| WHAT TO DO |
Across the records that follow, count each line holding "with", and write only the total.

DATA SHOWN Start Marker

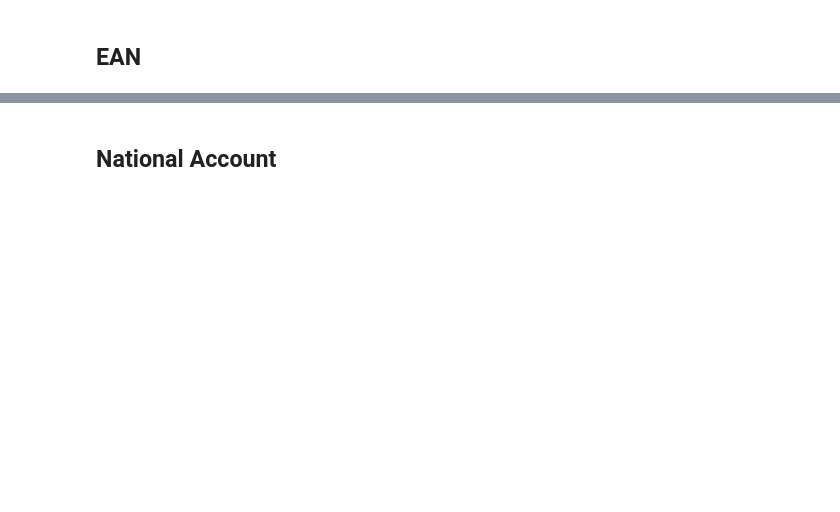
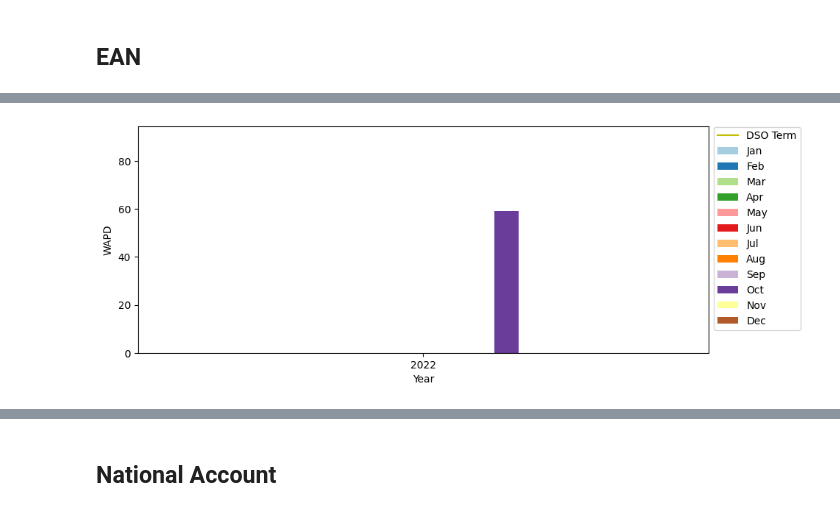
Before and after one commit to cah-madison-johnson/treasure_chest, a Jupyter notebook: WADTP/WADTP.ipynb, the cells around one changed output, grey strips where cells are left out. Saved outputs shown, nothing was run; the diff lists cells and outputs as text; code cells hidden in the pictures; blank space fills up the shorter version.

Commit message:
working on terms

```diff
--- a/WADTP/WADTP.ipynb
+++ b/WADTP/WADTP.ipynb
@@ -326,0 +360,9 @@ _ = ax.legend(bbox_to_anchor=(1, 1.02), loc='upper left')
+# %%
+four=search_EAN(s[0])
+thirty=search_EAN(s[1])
+sixty=search_EAN(s[2])
+ninty=search_EAN(s[3])
+
+# for term in s:
+#     # print(term.type())
+#     search_EAN(s)
@@ -326,0 +374,10 @@ _ = ax.legend(bbox_to_anchor=(1, 1.02), loc='upper left')
+# %%
+four['month'] = four['PAYMENT_DATE'].dt.strftime('%b')
+thirty['month'] = thirty['PAYMENT_DATE'].dt.strftime('%b')
+sixty['month'] = sixty['PAYMENT_DATE'].dt.strftime('%b')
+ninty['month'] = ninty['PAYMENT_DATE'].dt.strftime('%b')
+# %%
+year_order = ['Jan','Feb','Mar','Apr','May','Jun','Jul','Aug','Sep','Oct','Nov','Dec']
+dfp_4 = pd.pivot_table(data=four, index=[four.PAYMENT_DATE.dt.year], columns='month', values='WAPD')
+dfp_4 = dfp_4.reindex(year_order, axis=1)
+dfp_4
@@ -326,0 +399,5 @@ _ = ax.legend(bbox_to_anchor=(1, 1.02), loc='upper left')
+# %%
+# year_order = ['Jan','Feb','Mar','Apr','May','Jun','Jul','Aug','Sep','Oct','Nov','Dec']
+dfp_60 = pd.pivot_table(data=sixty, index=[sixty.PAYMENT_DATE.dt.year], columns='month', values='WAPD')
+dfp_60 = dfp_60.reindex(year_order, axis=1)
+dfp_60
@@ -326,0 +427,6 @@ _ = ax.legend(bbox_to_anchor=(1, 1.02), loc='upper left')
+# %%
+ax60 = dfp_60.plot(kind='bar', figsize=(10, 4), ylabel='WAPD', xlabel='Year', rot=0,colormap='Paired')
+ax60.plot(sixty.CC_DAYS_TO_ADD, c = "y", label = "DSO Term")
+_ = ax60.legend(bbox_to_anchor=(1, 1.02), loc='upper left')
+# %% [output]
+[figure, added]
```
Also changed, not shown: parts of 35 cells of this notebook.
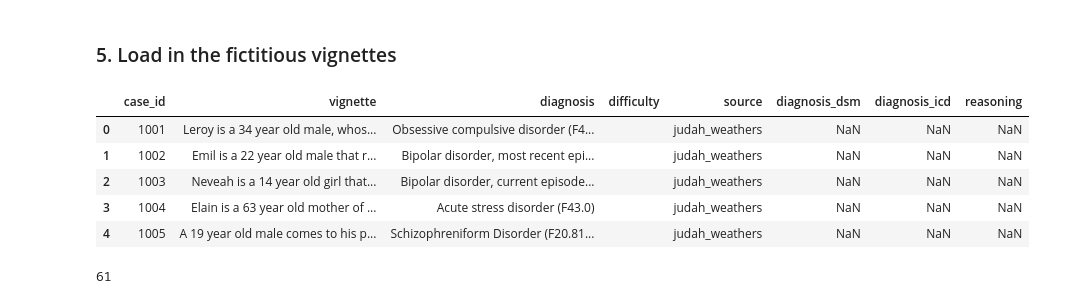
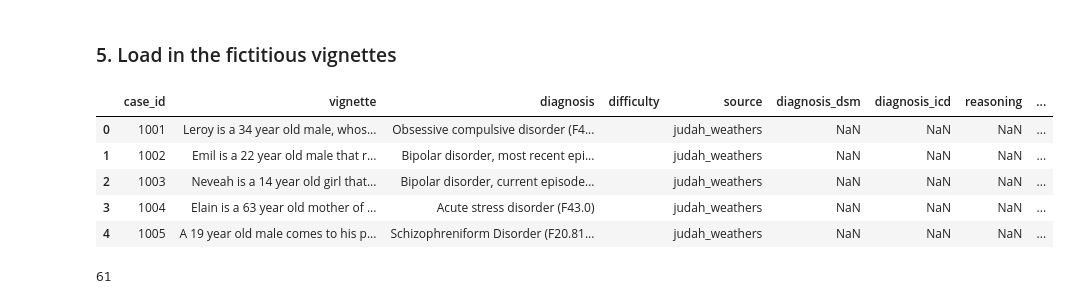
Before and after one commit to BIDS-Xu-Lab/psychiatry-frontier-llm-evaluation, a Jupyter notebook: code/0_build_dataset.ipynb, the cells around one changed output. Saved outputs shown, nothing was run; the diff lists cells and outputs as text; code cells hidden in the pictures.

```diff
--- a/code/0_build_dataset.ipynb
+++ b/code/0_build_dataset.ipynb
@@ -210,39 +204,43 @@ with open(zaboski, "r", encoding="utf-8") as file:
 with open(huang, "r", encoding="utf-8") as file:
     huang_data = json.load(file)
 
 with open(nagpal, "r", encoding="utf-8") as file:
     nagpal_data = json.load(file)
 
 with open(zhang, "r", encoding="utf-8") as file:
     zhang_data = json.load(file)
 
 with open(chaudhary, "r", encoding="utf-8") as file:
     chaudhary_data = json.load(file)
 
 judah_weathers = pd.DataFrame(weathers_data)
 brian_zaboski = pd.DataFrame(zaboski_data)
 ashley_huang = pd.DataFrame(huang_data)
 caesa_nagpal = pd.DataFrame(nagpal_data)
 juliana_zhang = pd.DataFrame(zhang_data)
 pooja_chaudhary = pd.DataFrame(chaudhary_data)
 
 # Combine the clinician-created vignettes into a single DataFrame
 fictitious = pd.concat([judah_weathers, brian_zaboski, ashley_huang, caesa_nagpal, juliana_zhang, pooja_chaudhary], ignore_index=True)
 fictitious["case_id"] = fictitious.index + 1 # Create a new case_id column starting from 1
 
 # Rename case column to vignette for clarity
 fictitious = fictitious.rename(columns={'case': 'vignette'})
 
 # Add 1000 to the fictitious case IDs to differentiate them from the case reports
 fictitious["case_id"] = fictitious["case_id"] + 1000
+
+# Add a column indicating the source type as "fictitious"
+fictitious['source_type'] = 'fictitious'
+
 fictitious.head()
 # %% [output]
-|  | case_id | vignette | diagnosis | difficulty | source | diagnosis_dsm | diagnosis_icd | reasoning |
-| 0 | 1001 | Leroy is a 34 year old male, whos... | Obsessive compulsive disorder (F4... |  | judah_weathers | NaN | NaN | NaN |
-| 1 | 1002 | Emil is a 22 year old male that r... | Bipolar disorder, most recent epi... |  | judah_weathers | NaN | NaN | NaN |
-| 2 | 1003 | Neveah is a 14 year old girl that... | Bipolar disorder, current episode... |  | judah_weathers | NaN | NaN | NaN |
-| 3 | 1004 | Elain is a 63 year old mother of ... | Acute stress disorder (F43.0) |  | judah_weathers | NaN | NaN | NaN |
-| 4 | 1005 | A 19 year old male comes to his p... | Schizophreniform Disorder (F20.81... |  | judah_weathers | NaN | NaN | NaN |
+|  | case_id | vignette | diagnosis | difficulty | source | diagnosis_dsm | diagnosis_icd | reasoning | ... |
+| 0 | 1001 | Leroy is a 34 year old male, whos... | Obsessive compulsive disorder (F4... |  | judah_weathers | NaN | NaN | NaN | ... |
+| 1 | 1002 | Emil is a 22 year old male that r... | Bipolar disorder, most recent epi... |  | judah_weathers | NaN | NaN | NaN | ... |
+| 2 | 1003 | Neveah is a 14 year old girl that... | Bipolar disorder, current episode... |  | judah_weathers | NaN | NaN | NaN | ... |
+| 3 | 1004 | Elain is a 63 year old mother of ... | Acute stress disorder (F43.0) |  | judah_weathers | NaN | NaN | NaN | ... |
+| 4 | 1005 | A 19 year old male comes to his p... | Schizophreniform Disorder (F20.81... |  | judah_weathers | NaN | NaN | NaN | ... |
 # %%
 # Count number of fictitious vignettes
 fictitious.shape[0]
```
Also changed, not shown: parts of 8 cells of this notebook, 3 other files.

DATA SHOWN End Marker

| FINISHED EXERCISE |
5